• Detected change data
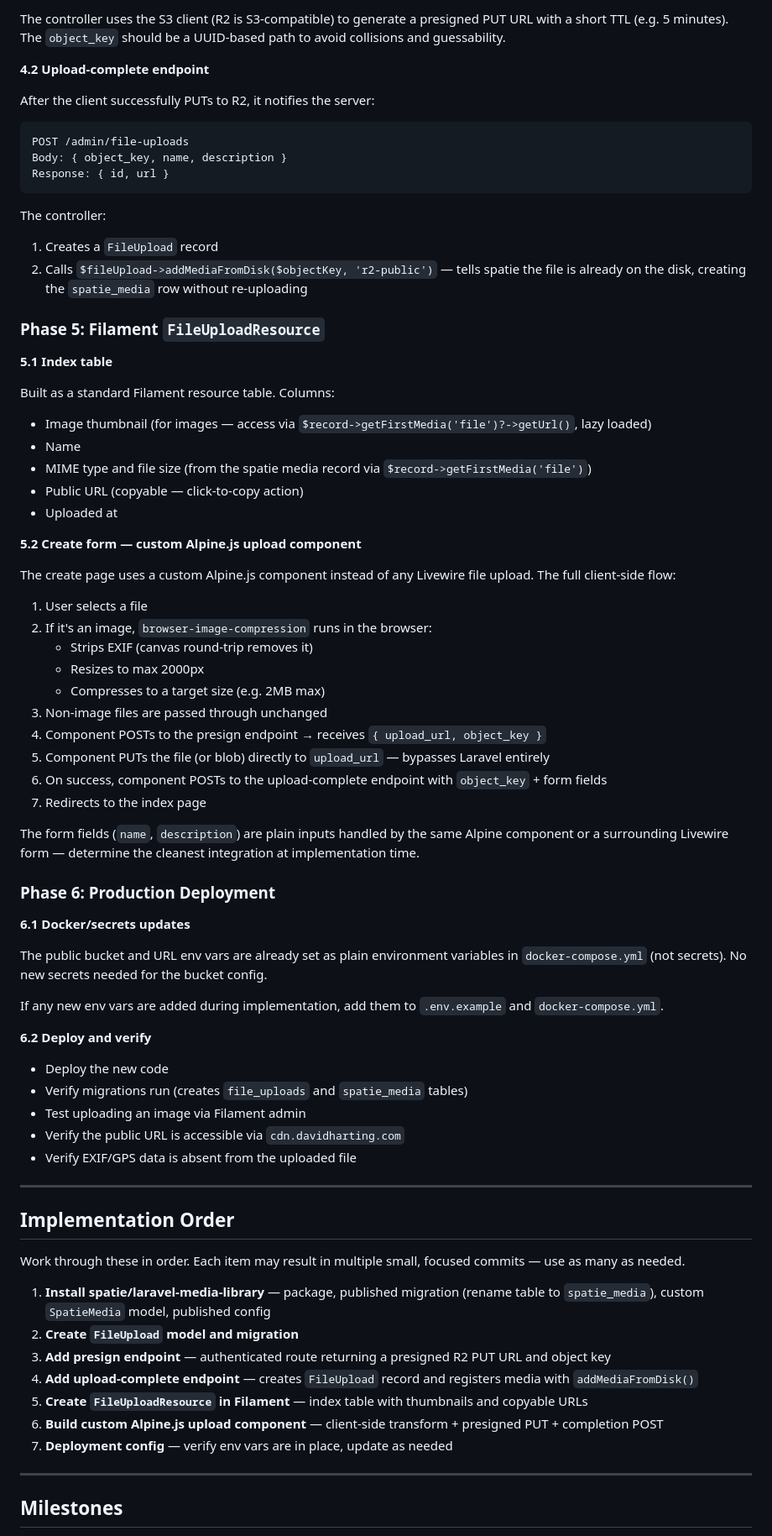
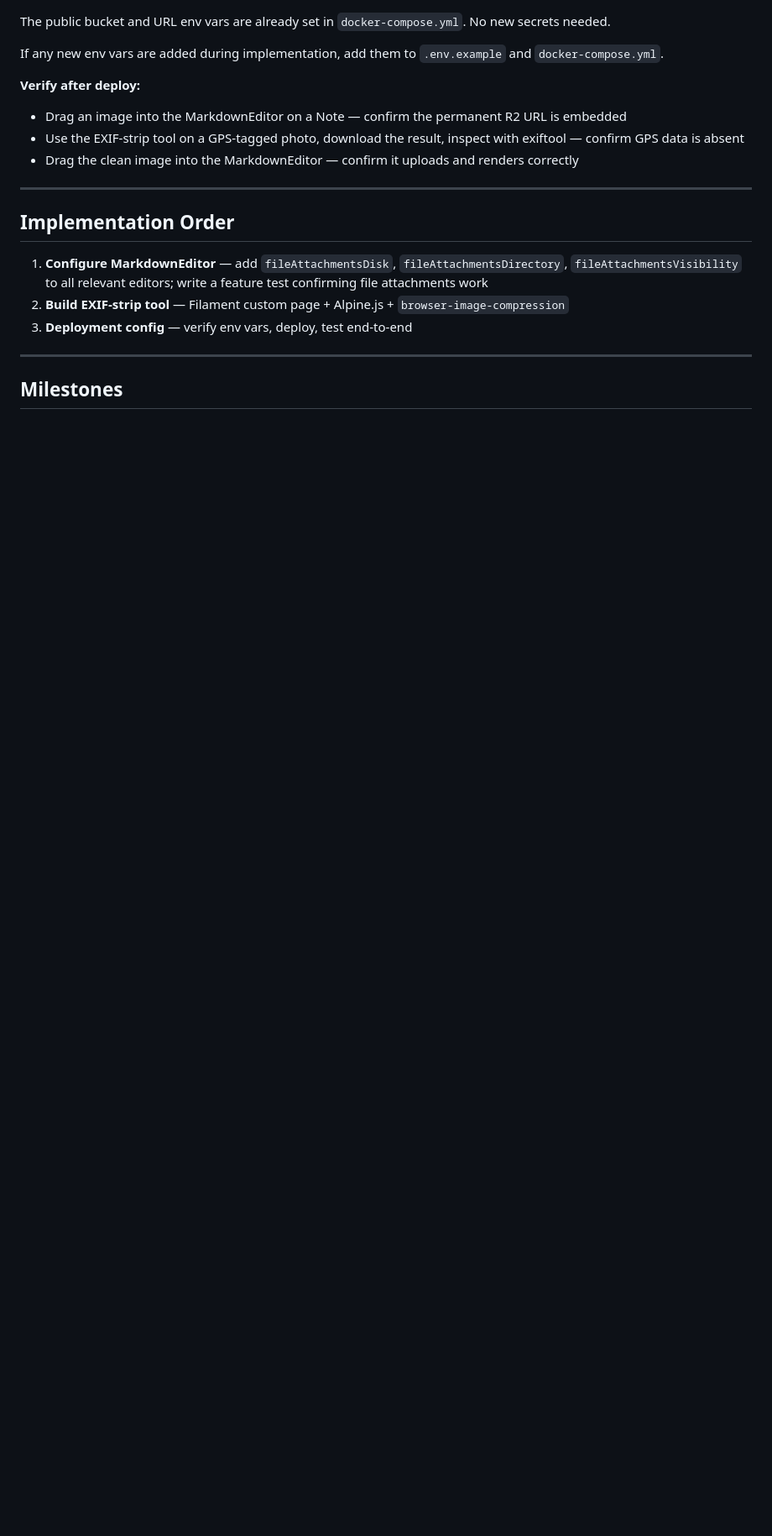
Before and after one commit to davidharting/davidharting.com, a Markdown page: docs/projects/laravel-media-library-and-public-bucket.md, the part around one of its changes. Shown at 84% size. Rendered like a GitHub page; blank space fills up the shorter version.

````diff
--- a/docs/projects/laravel-media-library-and-public-bucket.md
+++ b/docs/projects/laravel-media-library-and-public-bucket.md
@@ -163,76 +102,20 @@ Response: { upload_url, object_key }
-The controller uses the S3 client (R2 is S3-compatible) to generate a presigned PUT URL with a short TTL (e.g. 5 minutes). The `object_key` should be a UUID-based path to avoid collisions and guessability.
-
-**4.2 Upload-complete endpoint**
-
-After the client successfully PUTs to R2, it notifies the server:
-
-```
-POST /admin/file-uploads
-Body: { object_key, name, description }
-Response: { id, url }
-```
-
-The controller:
-1. Creates a `FileUpload` record
-2. Calls `$fileUpload->addMediaFromDisk($objectKey, 'r2-public')` — tells spatie the file is already on the disk, creating the `spatie_media` row without re-uploading
-
-### Phase 5: Filament `FileUploadResource`
-
-**5.1 Index table**
-
-Built as a standard Filament resource table. Columns:
-- Image thumbnail (for images — access via `$record->getFirstMedia('file')?->getUrl()`, lazy loaded)
-- Name
-- MIME type and file size (from the spatie media record via `$record->getFirstMedia('file')`)
-- Public URL (copyable — click-to-copy action)
-- Uploaded at
-
-**5.2 Create form — custom Alpine.js upload component**
-
-The create page uses a custom Alpine.js component instead of any Livewire file upload. The full client-side flow:
-
-1. User selects a file
-2. If it's an image, `browser-image-compression` runs in the browser:
-   - Strips EXIF (canvas round-trip removes it)
-   - Resizes to max 2000px
-   - Compresses to a target size (e.g. 2MB max)
-3. Non-image files are passed through unchanged
-4. Component POSTs to the presign endpoint → receives `{ upload_url, object_key }`
-5. Component PUTs the file (or blob) directly to `upload_url` — bypasses Laravel entirely
-6. On success, component POSTs to the upload-complete endpoint with `object_key` + form fields
-7. Redirects to the index page
-
-The form fields (`name`, `description`) are plain inputs handled by the same Alpine component or a surrounding Livewire form — determine the cleanest integration at implementation time.
-
-### Phase 6: Production Deployment
-
-**6.1 Docker/secrets updates**
-
-The public bucket and URL env vars are already set as plain environment variables in `docker-compose.yml` (not secrets). No new secrets needed for the bucket config.
+The public bucket and URL env vars are already set in `docker-compose.yml`. No new secrets needed.
 
 If any new env vars are added during implementation, add them to `.env.example` and `docker-compose.yml`.
 
-**6.2 Deploy and verify**
+**Verify after deploy:**
 
-- Deploy the new code
-- Verify migrations run (creates `file_uploads` and `spatie_media` tables)
-- Test uploading an image via Filament admin
-- Verify the public URL is accessible via `cdn.davidharting.com`
-- Verify EXIF/GPS data is absent from the uploaded file
+- Drag an image into the MarkdownEditor on a Note — confirm the permanent R2 URL is embedded
+- Use the EXIF-strip tool on a GPS-tagged photo, download the result, inspect with exiftool — confirm GPS data is absent
+- Drag the clean image into the MarkdownEditor — confirm it uploads and renders correctly
 
 ---
 
 ## Implementation Order
 
-Work through these in order. Each item may result in multiple small, focused commits — use as many as needed.
-
-1. **Install spatie/laravel-media-library** — package, published migration (rename table to `spatie_media`), custom `SpatieMedia` model, published config
-2. **Create `FileUpload` model and migration**
-3. **Add presign endpoint** — authenticated route returning a presigned R2 PUT URL and object key
-4. **Add upload-complete endpoint** — creates `FileUpload` record and registers media with `addMediaFromDisk()`
-5. **Create `FileUploadResource` in Filament** — index table with thumbnails and copyable URLs
-6. **Build custom Alpine.js upload component** — client-side transform + presigned PUT + completion POST
-7. **Deployment config** — verify env vars are in place, update as needed
+1. **Configure MarkdownEditor** — add `fileAttachmentsDisk`, `fileAttachmentsDirectory`, `fileAttachmentsVisibility` to all relevant editors; write a feature test confirming file attachments work
+2. **Build EXIF-strip tool** — Filament custom page + Alpine.js + `browser-image-compression`
+3. **Deployment config** — verify env vars, deploy, test end-to-end
 
 ---
 
````
Also changed, not shown: other parts of docs/projects/laravel-media-library-and-public-bucket.md (+57 -124 lines).
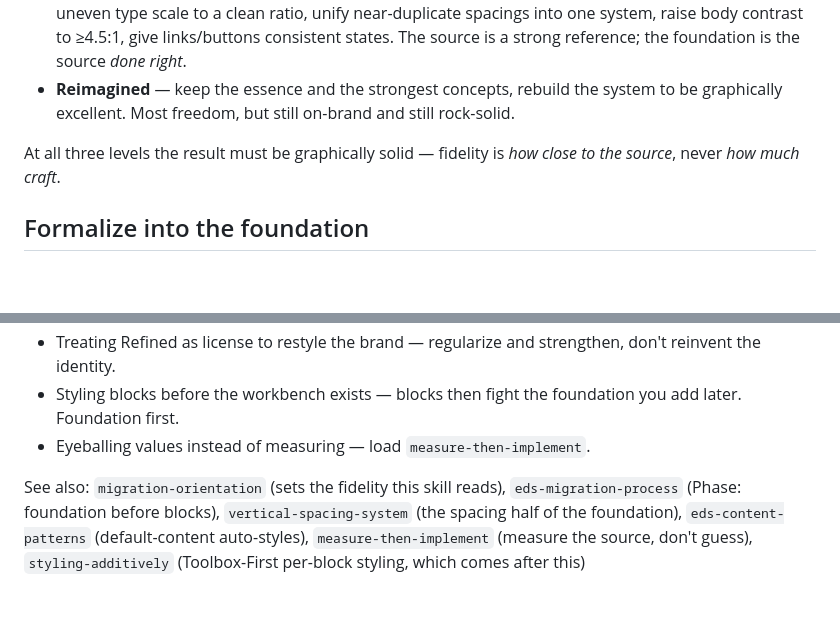
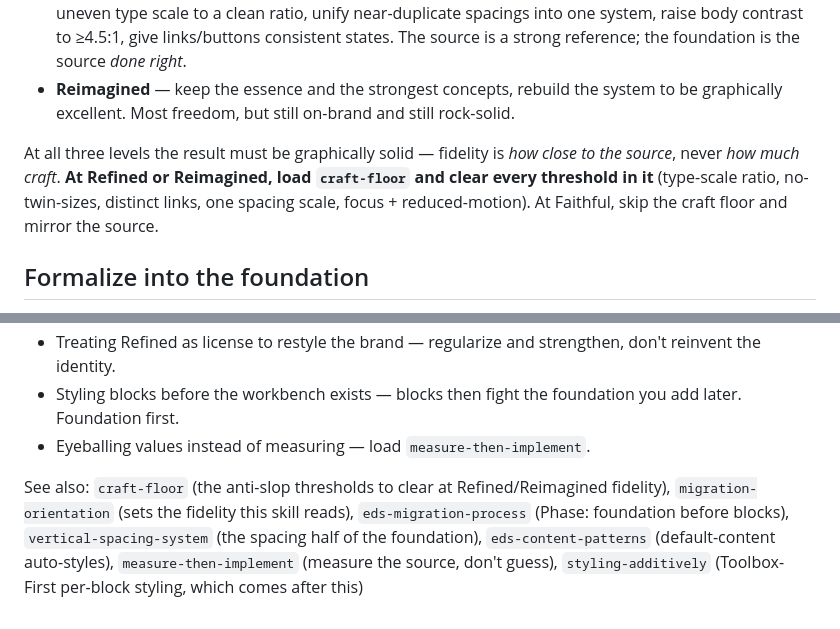
Before and after one commit to gabrielwalt/semrush, a Markdown page: skills/global-style-foundation/SKILL.md, 2 parts joined by grey strips. Drawn GitHub-style; blank space fills up the shorter version.

Commit message:
Update 3 files
Automated migration updates generated by Experience Modernization Agent.

Changed files (3):
- skills/README.md
- skills/craft-floor/SKILL.md
- skills/global-style-foundation/SKILL.md

```diff
--- a/skills/global-style-foundation/SKILL.md
+++ b/skills/global-style-foundation/SKILL.md
@@ -30,7 +30,7 @@ Read the **site-default fidelity** from `PROJECT-DESIGN.md` (**first-match-wins*
 - **Refined** — keep the brand's identity (its colors, its type voice, its spatial feel) but **regularize** it: snap an uneven type scale to a clean ratio, unify near-duplicate spacings into one system, raise body contrast to ≥4.5:1, give links/buttons consistent states. The source is a strong reference; the foundation is the source *done right*.
 - **Reimagined** — keep the essence and the strongest concepts, rebuild the system to be graphically excellent. Most freedom, but still on-brand and still rock-solid.
 
-At all three levels the result must be graphically solid — fidelity is *how close to the source*, never *how much craft*.
+At all three levels the result must be graphically solid — fidelity is *how close to the source*, never *how much craft*. **At Refined or Reimagined, load `craft-floor` and clear every threshold in it** (type-scale ratio, no-twin-sizes, distinct links, one spacing scale, focus + reduced-motion). At Faithful, skip the craft floor and mirror the source.
 
 ## Formalize into the foundation
 1. **Write the tokens** into the project's global style files (brand colors/fonts, type scale, spacing, layout caps) — read the project's token files from `PROJECT-DESIGN.md`'s "Token Files" table.
@@ -53,4 +53,4 @@ Success criteria, all checkable:
 - Styling blocks before the workbench exists — blocks then fight the foundation you add later. Foundation first.
 - Eyeballing values instead of measuring — load `measure-then-implement`.
 
-See also: `migration-orientation` (sets the fidelity this skill reads), `eds-migration-process` (Phase: foundation before blocks), `vertical-spacing-system` (the spacing half of the foundation), `eds-content-patterns` (default-content auto-styles), `measure-then-implement` (measure the source, don't guess), `styling-additively` (Toolbox-First per-block styling, which comes after this)
+See also: `craft-floor` (the anti-slop thresholds to clear at Refined/Reimagined fidelity), `migration-orientation` (sets the fidelity this skill reads), `eds-migration-process` (Phase: foundation before blocks), `vertical-spacing-system` (the spacing half of the foundation), `eds-content-patterns` (default-content auto-styles), `measure-then-implement` (measure the source, don't guess), `styling-additively` (Toolbox-First per-block styling, which comes after this)
```
Also changed, not shown: skills/README.md (+1 -0 lines), skills/craft-floor/SKILL.md (added, +52 -0 lines).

• WHAT YOU NEED TO DO
Write the entries out again word for word. Omit all pictures from them.

• ANSWER BOX
Before and after one commit to davidharting/davidharting.com, a Markdown page: docs/projects/laravel-media-library-and-public-bucket.md, the part around one of its changes. Shown at 84% size. Rendered like a GitHub page; blank space fills up the shorter version.

````diff
--- a/docs/projects/laravel-media-library-and-public-bucket.md
+++ b/docs/projects/laravel-media-library-and-public-bucket.md
@@ -163,76 +102,20 @@ Response: { upload_url, object_key }
-The controller uses the S3 client (R2 is S3-compatible) to generate a presigned PUT URL with a short TTL (e.g. 5 minutes). The `object_key` should be a UUID-based path to avoid collisions and guessability.
-
-**4.2 Upload-complete endpoint**
-
-After the client successfully PUTs to R2, it notifies the server:
-
-```
-POST /admin/file-uploads
-Body: { object_key, name, description }
-Response: { id, url }
-```
-
-The controller:
-1. Creates a `FileUpload` record
-2. Calls `$fileUpload->addMediaFromDisk($objectKey, 'r2-public')` — tells spatie the file is already on the disk, creating the `spatie_media` row without re-uploading
-
-### Phase 5: Filament `FileUploadResource`
-
-**5.1 Index table**
-
-Built as a standard Filament resource table. Columns:
-- Image thumbnail (for images — access via `$record->getFirstMedia('file')?->getUrl()`, lazy loaded)
-- Name
-- MIME type and file size (from the spatie media record via `$record->getFirstMedia('file')`)
-- Public URL (copyable — click-to-copy action)
-- Uploaded at
-
-**5.2 Create form — custom Alpine.js upload component**
-
-The create page uses a custom Alpine.js component instead of any Livewire file upload. The full client-side flow:
-
-1. User selects a file
-2. If it's an image, `browser-image-compression` runs in the browser:
-   - Strips EXIF (canvas round-trip removes it)
-   - Resizes to max 2000px
-   - Compresses to a target size (e.g. 2MB max)
-3. Non-image files are passed through unchanged
-4. Component POSTs to the presign endpoint → receives `{ upload_url, object_key }`
-5. Component PUTs the file (or blob) directly to `upload_url` — bypasses Laravel entirely
-6. On success, component POSTs to the upload-complete endpoint with `object_key` + form fields
-7. Redirects to the index page
-
-The form fields (`name`, `description`) are plain inputs handled by the same Alpine component or a surrounding Livewire form — determine the cleanest integration at implementation time.
-
-### Phase 6: Production Deployment
-
-**6.1 Docker/secrets updates**
-
-The public bucket and URL env vars are already set as plain environment variables in `docker-compose.yml` (not secrets). No new secrets needed for the bucket config.
+The public bucket and URL env vars are already set in `docker-compose.yml`. No new secrets needed.
 
 If any new env vars are added during implementation, add them to `.env.example` and `docker-compose.yml`.
 
-**6.2 Deploy and verify**
+**Verify after deploy:**
 
-- Deploy the new code
-- Verify migrations run (creates `file_uploads` and `spatie_media` tables)
-- Test uploading an image via Filament admin
-- Verify the public URL is accessible via `cdn.davidharting.com`
-- Verify EXIF/GPS data is absent from the uploaded file
+- Drag an image into the MarkdownEditor on a Note — confirm the permanent R2 URL is embedded
+- Use the EXIF-strip tool on a GPS-tagged photo, download the result, inspect with exiftool — confirm GPS data is absent
+- Drag the clean image into the MarkdownEditor — confirm it uploads and renders correctly
 
 ---
 
 ## Implementation Order
 
-Work through these in order. Each item may result in multiple small, focused commits — use as many as needed.
-
-1. **Install spatie/laravel-media-library** — package, published migration (rename table to `spatie_media`), custom `SpatieMedia` model, published config
-2. **Create `FileUpload` model and migration**
-3. **Add presign endpoint** — authenticated route returning a presigned R2 PUT URL and object key
-4. **Add upload-complete endpoint** — creates `FileUpload` record and registers media with `addMediaFromDisk()`
-5. **Create `FileUploadResource` in Filament** — index table with thumbnails and copyable URLs
-6. **Build custom Alpine.js upload component** — client-side transform + presigned PUT + completion POST
-7. **Deployment config** — verify env vars are in place, update as needed
+1. **Configure MarkdownEditor** — add `fileAttachmentsDisk`, `fileAttachmentsDirectory`, `fileAttachmentsVisibility` to all relevant editors; write a feature test confirming file attachments work
+2. **Build EXIF-strip tool** — Filament custom page + Alpine.js + `browser-image-compression`
+3. **Deployment config** — verify env vars, deploy, test end-to-end
 
 ---
 
````
Also changed, not shown: other parts of docs/projects/laravel-media-library-and-public-bucket.md (+57 -124 lines).
Before and after one commit to gabrielwalt/semrush, a Markdown page: skills/global-style-foundation/SKILL.md, 2 parts joined by grey strips. Drawn GitHub-style; blank space fills up the shorter version.

Commit message:
Update 3 files
Automated migration updates generated by Experience Modernization Agent.

Changed files (3):
- skills/README.md
- skills/craft-floor/SKILL.md
- skills/global-style-foundation/SKILL.md

```diff
--- a/skills/global-style-foundation/SKILL.md
+++ b/skills/global-style-foundation/SKILL.md
@@ -30,7 +30,7 @@ Read the **site-default fidelity** from `PROJECT-DESIGN.md` (**first-match-wins*
 - **Refined** — keep the brand's identity (its colors, its type voice, its spatial feel) but **regularize** it: snap an uneven type scale to a clean ratio, unify near-duplicate spacings into one system, raise body contrast to ≥4.5:1, give links/buttons consistent states. The source is a strong reference; the foundation is the source *done right*.
 - **Reimagined** — keep the essence and the strongest concepts, rebuild the system to be graphically excellent. Most freedom, but still on-brand and still rock-solid.
 
-At all three levels the result must be graphically solid — fidelity is *how close to the source*, never *how much craft*.
+At all three levels the result must be graphically solid — fidelity is *how close to the source*, never *how much craft*. **At Refined or Reimagined, load `craft-floor` and clear every threshold in it** (type-scale ratio, no-twin-sizes, distinct links, one spacing scale, focus + reduced-motion). At Faithful, skip the craft floor and mirror the source.
 
 ## Formalize into the foundation
 1. **Write the tokens** into the project's global style files (brand colors/fonts, type scale, spacing, layout caps) — read the project's token files from `PROJECT-DESIGN.md`'s "Token Files" table.
@@ -53,4 +53,4 @@ Success criteria, all checkable:
 - Styling blocks before the workbench exists — blocks then fight the foundation you add later. Foundation first.
 - Eyeballing values instead of measuring — load `measure-then-implement`.
 
-See also: `migration-orientation` (sets the fidelity this skill reads), `eds-migration-process` (Phase: foundation before blocks), `vertical-spacing-system` (the spacing half of the foundation), `eds-content-patterns` (default-content auto-styles), `measure-then-implement` (measure the source, don't guess), `styling-additively` (Toolbox-First per-block styling, which comes after this)
+See also: `craft-floor` (the anti-slop thresholds to clear at Refined/Reimagined fidelity), `migration-orientation` (sets the fidelity this skill reads), `eds-migration-process` (Phase: foundation before blocks), `vertical-spacing-system` (the spacing half of the foundation), `eds-content-patterns` (default-content auto-styles), `measure-then-implement` (measure the source, don't guess), `styling-additively` (Toolbox-First per-block styling, which comes after this)
```
Also changed, not shown: skills/README.md (+1 -0 lines), skills/craft-floor/SKILL.md (added, +52 -0 lines).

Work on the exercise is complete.